**DIRECTIONS FOR THIS TASK:** Your task is to find every line in the records that holds the string "plans" and copy it.

**DATA EXTRACTS:**
====

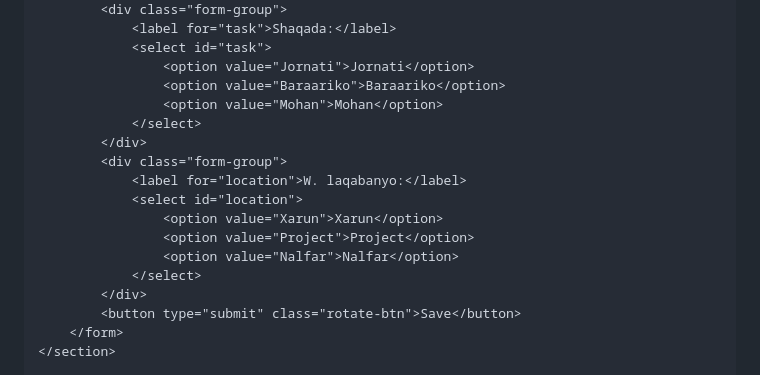
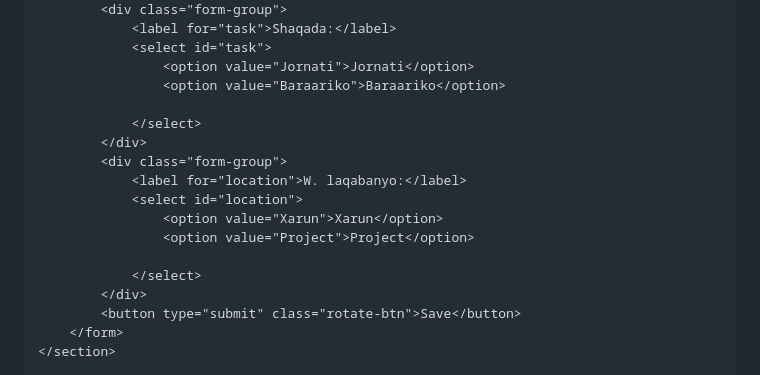
Before and after one commit to BanadirSchool/faydhowr, a Markdown page: README.md, the part around the change. GitHub-like rendering.

```diff
--- a/README.md
+++ b/README.md
@@ -157,7 +157,7 @@
                 <select id="task">
                     <option value="Jornati">Jornati</option>
                     <option value="Baraariko">Baraariko</option>
-                    <option value="Mohan">Mohan</option>
+
                 </select>
             </div>
             <div class="form-group">
@@ -165,7 +165,7 @@
                 <select id="location">
                     <option value="Xarun">Xarun</option>
                     <option value="Project">Project</option>
-                    <option value="Nalfar">Nalfar</option>
+
                 </select>
             </div>
             <button type="submit" class="rotate-btn">Save</button>
```
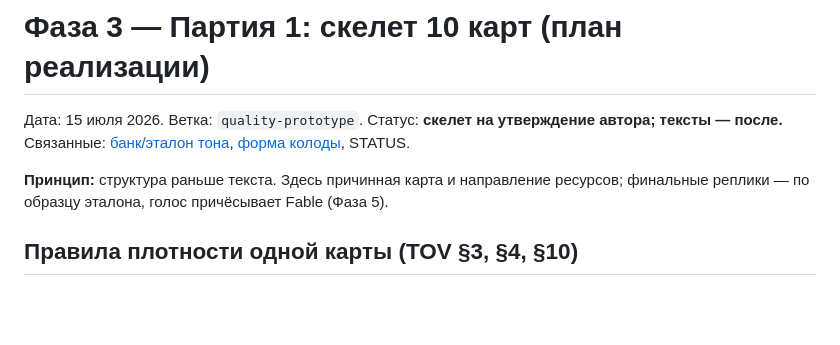
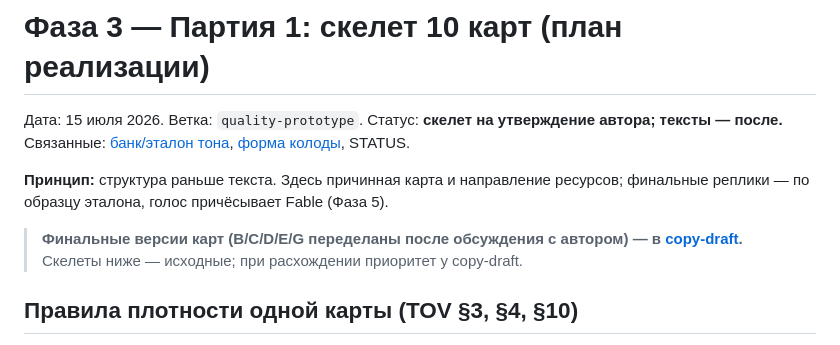
Before and after one commit to newsch8l/mistakery, a Markdown page: docs/plans/2026-07-15-phase3-batch1-plan.md, the part around the change. Rendered like a GitHub page; blank space fills up the shorter version.

```diff
--- a/docs/plans/2026-07-15-phase3-batch1-plan.md
+++ b/docs/plans/2026-07-15-phase3-batch1-plan.md
@@ -4,6 +4,8 @@
 Связанные: [банк/эталон тона](2026-07-15-phase3-situation-bank.md), [форма колоды](2026-07-15-phase3-deck-shape-design.md), STATUS.
 
 **Принцип:** структура раньше текста. Здесь причинная карта и направление ресурсов; финальные реплики — по образцу эталона, голос причёсывает Fable (Фаза 5).
+
+> **Финальные версии карт (B/C/D/E/G переделаны после обсуждения с автором) — в [copy-draft](2026-07-15-phase3-batch1-copy-draft.md).** Скелеты ниже — исходные; при расхождении приоритет у copy-draft.
 
 ## Правила плотности одной карты (TOV §3, §4, §10)
 
```
Also changed, not shown: docs/plans/2026-07-15-phase3-batch1-copy-draft.md (added, +153 -0 lines), docs/plans/2026-07-15-phase3-situation-bank.md (+1 -0 lines).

====

**EXERCISE SOLUTION:**
Before and after one commit to newsch8l/mistakery, a Markdown page: docs/plans/2026-07-15-phase3-batch1-plan.md, the part around the change. Rendered like a GitHub page; blank space fills up the shorter version.
--- a/docs/plans/2026-07-15-phase3-batch1-plan.md
+++ b/docs/plans/2026-07-15-phase3-batch1-plan.md
Also changed, not shown: docs/plans/2026-07-15-phase3-batch1-copy-draft.md (added, +153 -0 lines), docs/plans/2026-07-15-phase3-situation-bank.md (+1 -0 lines).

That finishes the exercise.